Analysts see decline in demand as expatriate population shrinks
Hopes that a growing expatriate population and resilient economic growth will lend support to rents have also dimmed since the latest government budget suggests continued tightening of foreign labour force.
Savills Research said in a note yesterday that the residential leasing market will see a decline in demand from a shrinking pool of overseas nationals as more employment restrictions are implemented.
"Rents in some locations may continue to see a correction, particularly in the mass-market segment due to strong competition from new supply, as well as smaller rental budgets amid the rising cost of living in Singapore," the property consultancy and research firm said.
Desmond Sim, head of Singapore research at CBRE, said he expects leasing volume to decline by around 10 per cent and rents to fall by 5 per cent this year.
"CBRE expects the rental market to face the challenges of rising supply versus an imminent decline in the number of new employment pass holders as the government take steps to secure job opportunities for locals," he told BT yesterday.
"Since the bulk of the vacant units (65 per cent) are in the Central Region, the bulk of the 5 per cent correction will be in this region as landlords vie for a limited pool of tenants," Mr Sim said. But rents in Outside the Central Region (OCR) are likely to hold as a greater proportion of buyers for those units are owner-occupiers, he added.
The latest data from the Urban Redevelopment Authority (URA) released last month showed that rental rates for private residential market slid for the first time since 2009. Private home rents took a 0.5 per cent dip in the fourth quarter, reversing a 0.2 per cent gain in the third quarter.
A total of 13,150 new homes were completed in 2013, and up to 18,003 completed private homes stayed empty as leasing supply exceeded demand.
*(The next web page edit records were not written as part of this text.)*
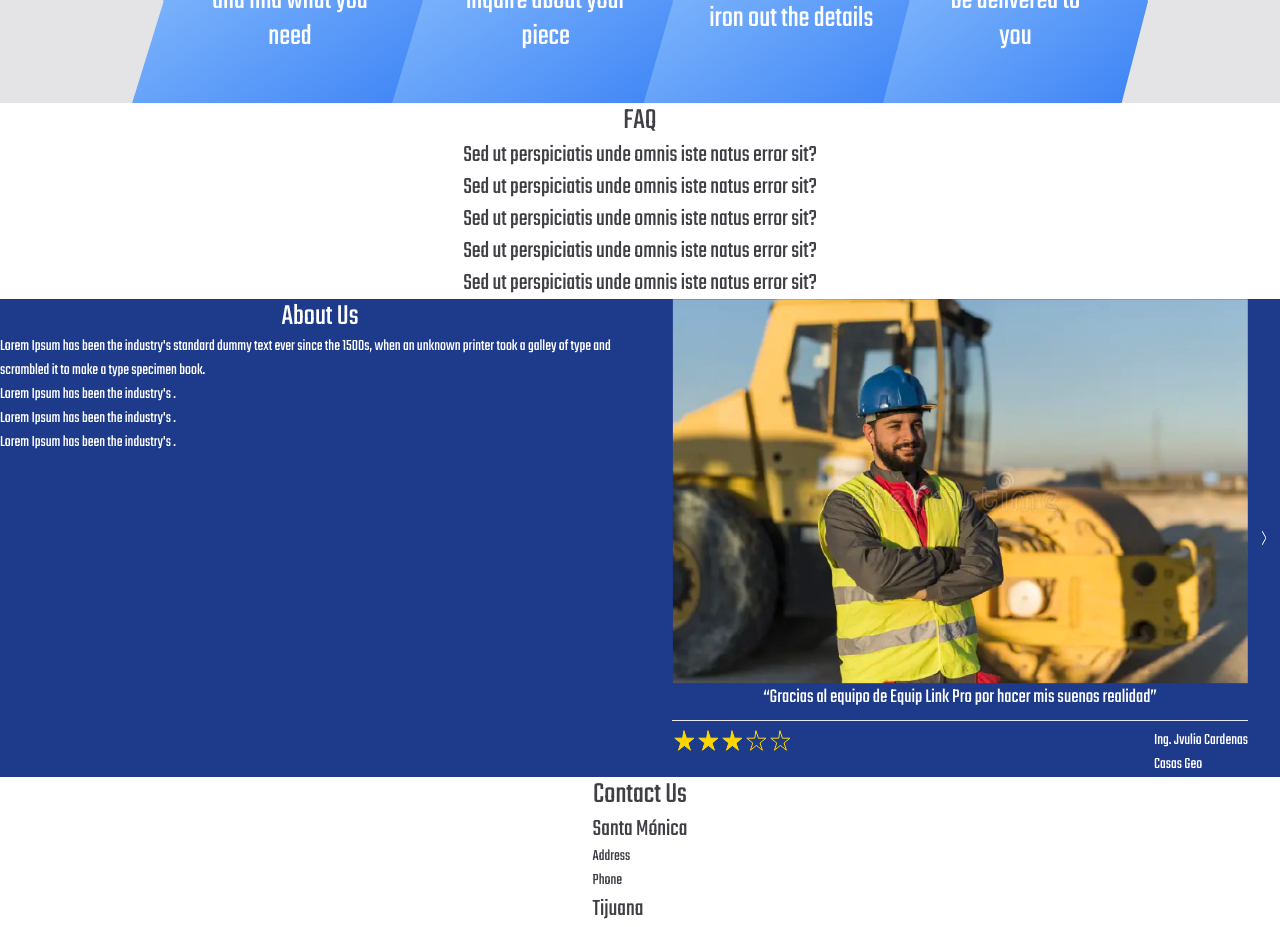
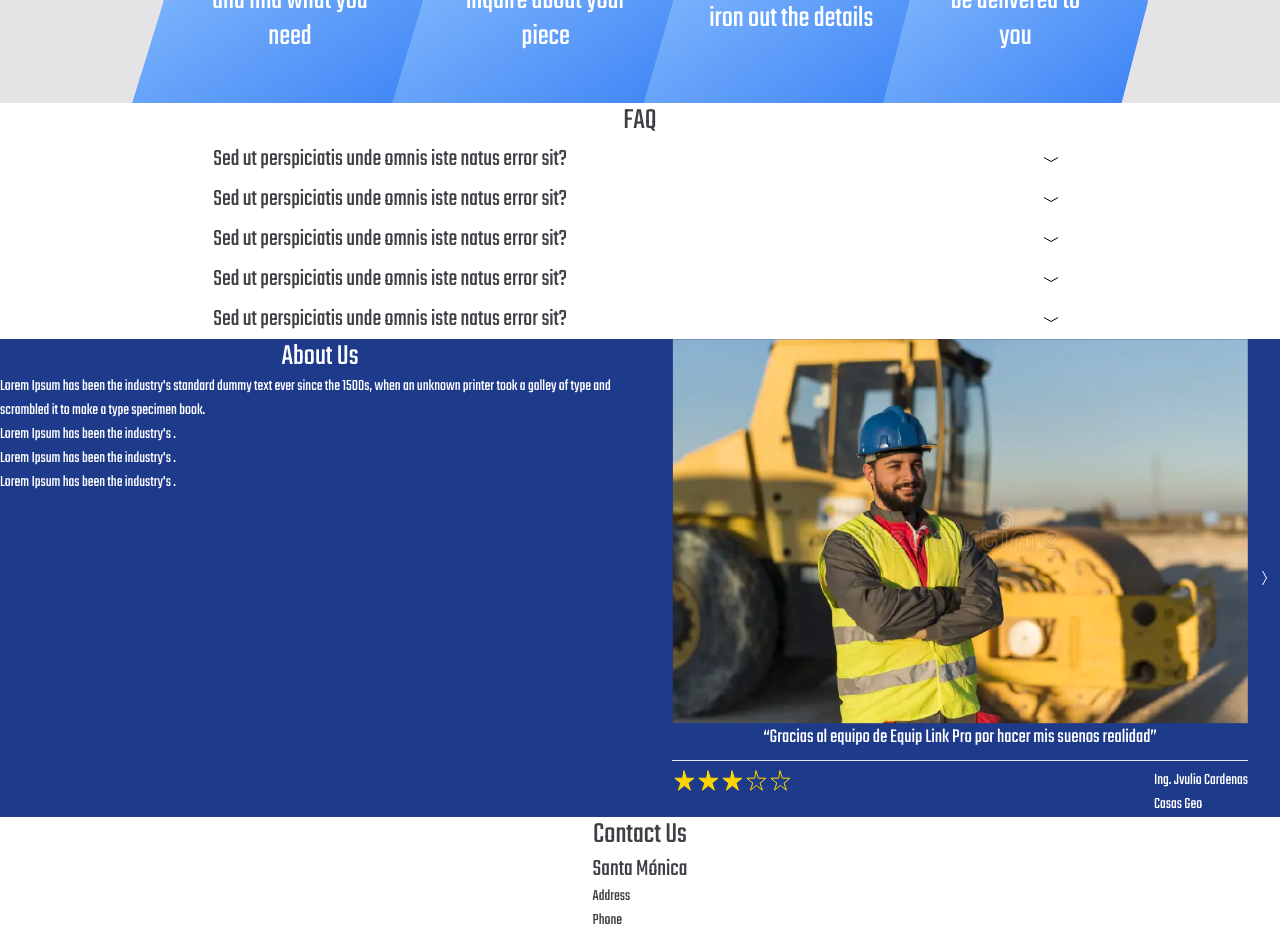
Before and after one commit to ale-romo/website-equip-link-pro, a Next.js app in the folder equip-link-pro/equip-link-pro/: page / in a window 1280 px wide. Shown: the part 1340-2267 px from the top of the page. Built offline with nearby package versions, Linux system fonts and the light colour scheme.

Commit message:
feat: fixed the accordion interaction

```diff
--- a/equip-link-pro/equip-link-pro/components/Accordion/index.tsx
+++ b/equip-link-pro/equip-link-pro/components/Accordion/index.tsx
@@ -1,4 +1,5 @@
-import { useState } from "react";
+import { useRef, useState } from "react";
+import ArrowBtn from "../ArrowBtn";
 
 interface Item {
   title: string;
@@ -9,23 +10,42 @@
   items: Item[];
 }
 
+interface ItemProps {
+  content: string;
+  isOpen: boolean;
+}
+
+const AccordionItem = ({ content, isOpen }: ItemProps) => {
+  const contentHeight = useRef<HTMLDivElement>(null);
+
+  return (
+    <div
+      ref={contentHeight}
+      className={`transition-all duration-300 ease-in-out overflow-hidden`}
+      style={{ height: isOpen ? contentHeight?.current?.scrollHeight : 0 }}
+    >
+      {content}
+    </div>
+  );
+};
+
 const Accordion = ({ items }: Props) => {
   const [isOpen, setIsOpen] = useState<number | null>(null);
 
   return (
     <>
-      {items.map(({ title, content }, i) => (
+      {items.map(({ title, content }, i) => {
+        return (
         <div key={i}>
-          <button onClick={() => setIsOpen(isOpen === i ? null : i)} className="w-full">
-            <h3>{title}</h3>
+          <button onClick={() => setIsOpen(isOpen !== i ? i : null)} className="w-full flex justify-between items-center">
+            <h3>{title}</h3><ArrowBtn direction={isOpen === i ? 'up' : 'down'} />
           </button>
-          <div className={`transition-all duration-500 ${isOpen === i ? 'max-h-screen' : 'max-h-0'} overflow-hidden`}>
-            <p className="pt-3 pb-8">
-              {content}
-            </p>
-          </div>
+          <AccordionItem content={content} isOpen={isOpen === i}/>
+          {/* <div className={`transition-all duration-300 ease-in-out ${isOpen === i ? 'h-40' : 'h-0'} overflow-hidden`}>
+            {content}
+          </div> */}
         </div>
-      ))}
+      )})}
     </>
   );
 };
--- a/equip-link-pro/equip-link-pro/components/ArrowBtn/index.tsx
+++ b/equip-link-pro/equip-link-pro/components/ArrowBtn/index.tsx
@@ -1,10 +1,10 @@
 interface Props {
   direction: 'up' | 'down' | 'left' | 'right';
-  color: string;
-  cb: () => void;
+  color?: string;
+  cb?: () => void;
 }
 
-const ArrowBtn = ({ direction, color = 'black', cb }: Props) => {
+const ArrowBtn = ({ direction, color = 'black', cb = ()=> null }: Props) => {
   const getRotation = (direction: string) => {
     switch (direction) {
       case 'up':
@@ -22,9 +22,8 @@
 
   return (
     <button className={`w-8 h-10 flex items-center justify-center ${getRotation(direction)}`} onClick={() => cb()}>
-      <svg xmlns="http://www.w3.org/2000/svg" width="4" height="14" viewBox="0 0 4 14">
-          <line x1="0" y1="0" x2="4" y2="7" stroke={color} strokeWidth="1" />
-          <line x1="0" y1="14" x2="4" y2="7" stroke={color} strokeWidth="1" />
+      <svg xmlns="http://www.w3.org/2000/svg" width="5" height="14" viewBox="0 0 4 14">
+        <path d="M0 0 L4 7 L0 14" fill="none" stroke={color} strokeWidth="1" />
       </svg>
     </button>
   );
```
According to URA, there were 11,671 vacant units in the Central Region and 6,332 vacant units in the rest of Singapore in the fourth quarter.
Mr Sim of CBRE said he expects another 17,500 new homes to be completed this year, bringing the number of vacant stock beyond 20,000 units - "a level not seen in the Singapore housing history".
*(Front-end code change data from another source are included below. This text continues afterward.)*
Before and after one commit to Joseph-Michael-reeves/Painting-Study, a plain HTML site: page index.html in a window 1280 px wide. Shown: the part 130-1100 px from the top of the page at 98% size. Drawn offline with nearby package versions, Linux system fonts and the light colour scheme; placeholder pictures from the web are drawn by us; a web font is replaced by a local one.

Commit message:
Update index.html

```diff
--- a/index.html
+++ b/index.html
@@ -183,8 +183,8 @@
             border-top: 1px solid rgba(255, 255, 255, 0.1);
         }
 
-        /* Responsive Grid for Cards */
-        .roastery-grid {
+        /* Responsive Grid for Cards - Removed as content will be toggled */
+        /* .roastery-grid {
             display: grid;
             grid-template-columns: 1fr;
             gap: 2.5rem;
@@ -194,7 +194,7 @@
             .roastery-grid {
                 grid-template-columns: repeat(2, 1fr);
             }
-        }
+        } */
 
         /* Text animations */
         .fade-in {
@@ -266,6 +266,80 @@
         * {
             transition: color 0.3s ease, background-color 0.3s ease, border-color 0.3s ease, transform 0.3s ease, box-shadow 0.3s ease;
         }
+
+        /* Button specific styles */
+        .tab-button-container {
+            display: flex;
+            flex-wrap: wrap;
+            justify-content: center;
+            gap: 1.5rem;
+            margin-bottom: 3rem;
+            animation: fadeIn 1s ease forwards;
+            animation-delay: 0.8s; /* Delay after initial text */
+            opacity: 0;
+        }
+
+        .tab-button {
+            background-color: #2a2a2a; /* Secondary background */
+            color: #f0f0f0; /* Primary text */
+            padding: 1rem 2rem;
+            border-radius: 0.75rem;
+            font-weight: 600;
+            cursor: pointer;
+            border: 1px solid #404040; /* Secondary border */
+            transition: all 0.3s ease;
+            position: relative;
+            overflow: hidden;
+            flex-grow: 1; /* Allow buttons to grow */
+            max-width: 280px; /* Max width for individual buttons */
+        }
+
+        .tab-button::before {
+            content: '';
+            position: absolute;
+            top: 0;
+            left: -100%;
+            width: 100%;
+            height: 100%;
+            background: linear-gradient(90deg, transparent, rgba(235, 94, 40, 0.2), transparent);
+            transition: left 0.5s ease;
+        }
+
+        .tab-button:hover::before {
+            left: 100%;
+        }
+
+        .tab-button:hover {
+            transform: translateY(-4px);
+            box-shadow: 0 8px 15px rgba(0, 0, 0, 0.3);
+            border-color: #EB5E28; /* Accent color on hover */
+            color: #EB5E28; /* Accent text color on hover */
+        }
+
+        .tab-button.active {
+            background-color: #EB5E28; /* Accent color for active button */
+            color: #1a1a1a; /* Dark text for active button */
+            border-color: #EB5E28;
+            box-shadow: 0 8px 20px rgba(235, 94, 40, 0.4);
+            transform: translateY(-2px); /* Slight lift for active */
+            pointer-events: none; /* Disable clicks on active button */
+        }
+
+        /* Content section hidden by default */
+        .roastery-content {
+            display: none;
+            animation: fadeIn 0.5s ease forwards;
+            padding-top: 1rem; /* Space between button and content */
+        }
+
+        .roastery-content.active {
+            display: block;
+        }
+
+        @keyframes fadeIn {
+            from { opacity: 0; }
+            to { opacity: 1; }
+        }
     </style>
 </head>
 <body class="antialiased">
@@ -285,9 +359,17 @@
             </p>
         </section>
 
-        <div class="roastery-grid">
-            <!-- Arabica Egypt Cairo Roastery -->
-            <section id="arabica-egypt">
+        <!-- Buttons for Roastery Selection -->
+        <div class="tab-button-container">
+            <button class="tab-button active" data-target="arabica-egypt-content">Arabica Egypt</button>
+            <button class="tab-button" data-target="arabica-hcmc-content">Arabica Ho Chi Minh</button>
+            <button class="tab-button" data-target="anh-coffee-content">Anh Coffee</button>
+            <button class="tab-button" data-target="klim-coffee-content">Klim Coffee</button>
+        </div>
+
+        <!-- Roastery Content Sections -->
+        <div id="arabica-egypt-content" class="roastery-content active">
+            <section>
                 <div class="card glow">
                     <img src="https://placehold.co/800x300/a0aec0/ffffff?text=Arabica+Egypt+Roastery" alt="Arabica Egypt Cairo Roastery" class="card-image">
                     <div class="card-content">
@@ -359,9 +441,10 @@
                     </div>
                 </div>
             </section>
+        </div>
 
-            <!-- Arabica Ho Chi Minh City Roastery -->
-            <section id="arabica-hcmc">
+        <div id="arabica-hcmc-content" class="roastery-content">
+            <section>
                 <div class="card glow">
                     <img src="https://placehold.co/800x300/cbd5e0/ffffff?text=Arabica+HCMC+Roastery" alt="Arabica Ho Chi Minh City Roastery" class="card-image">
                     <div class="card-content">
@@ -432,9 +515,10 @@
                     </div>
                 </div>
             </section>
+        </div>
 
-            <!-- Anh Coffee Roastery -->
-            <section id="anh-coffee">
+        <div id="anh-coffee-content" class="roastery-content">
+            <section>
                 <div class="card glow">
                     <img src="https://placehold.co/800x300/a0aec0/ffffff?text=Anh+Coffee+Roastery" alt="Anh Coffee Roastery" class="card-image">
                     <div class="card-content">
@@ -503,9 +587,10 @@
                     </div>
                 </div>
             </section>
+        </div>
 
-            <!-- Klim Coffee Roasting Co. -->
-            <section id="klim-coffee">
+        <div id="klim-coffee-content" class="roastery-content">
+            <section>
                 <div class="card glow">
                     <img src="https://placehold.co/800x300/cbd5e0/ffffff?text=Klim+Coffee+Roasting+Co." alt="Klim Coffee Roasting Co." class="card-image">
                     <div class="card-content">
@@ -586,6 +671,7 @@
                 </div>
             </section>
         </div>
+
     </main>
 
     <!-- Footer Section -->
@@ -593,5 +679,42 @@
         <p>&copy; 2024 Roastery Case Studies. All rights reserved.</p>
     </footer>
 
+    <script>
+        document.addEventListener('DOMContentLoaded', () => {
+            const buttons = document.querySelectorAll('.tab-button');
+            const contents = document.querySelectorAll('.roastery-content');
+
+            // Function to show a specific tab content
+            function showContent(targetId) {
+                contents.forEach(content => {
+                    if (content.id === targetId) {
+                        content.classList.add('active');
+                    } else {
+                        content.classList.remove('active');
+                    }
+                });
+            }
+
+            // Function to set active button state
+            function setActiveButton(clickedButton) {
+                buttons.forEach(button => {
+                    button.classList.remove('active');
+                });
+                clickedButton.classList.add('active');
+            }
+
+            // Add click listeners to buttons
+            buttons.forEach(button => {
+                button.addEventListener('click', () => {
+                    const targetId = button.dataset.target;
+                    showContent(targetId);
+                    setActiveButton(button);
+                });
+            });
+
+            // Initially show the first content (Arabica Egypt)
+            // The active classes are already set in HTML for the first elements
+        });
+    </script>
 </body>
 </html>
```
Donald Han, chairman of Chesterton Singapore, said he expects 20,000 more units to be completed in 2014 and this to exacerbate the downward pressures on rents. He is predicting a 5-8 per cent drop in non-landed private home rents this year from 2013, with the fall being most pronounced in the Core Central Region (CCR). He said he is expecting softness in rents to spill over into 2015 and 2016.
"It's harder to get premises rented out. In what was done in weeks, it now takes one to two months before you can find a suitable tenant because of the new supply that's coming up," he added. "It' a tenant's market right now."
Alice Tan, head of Consultancy and Research at Knight Frank, said she expects rents for non-landed private homes to see a 1-3 per cent moderation by the end of this year, and a further easing of 2 per cent in 2015 if the number of vacancies continue to rise.
"Occupancy levels of non-landed private homes may improve after mid-2016, as our population is slated to grow at a faster pace and completed supply of private homes will be gradually absorbed by the market," Ms Tan said.
Source from Business Times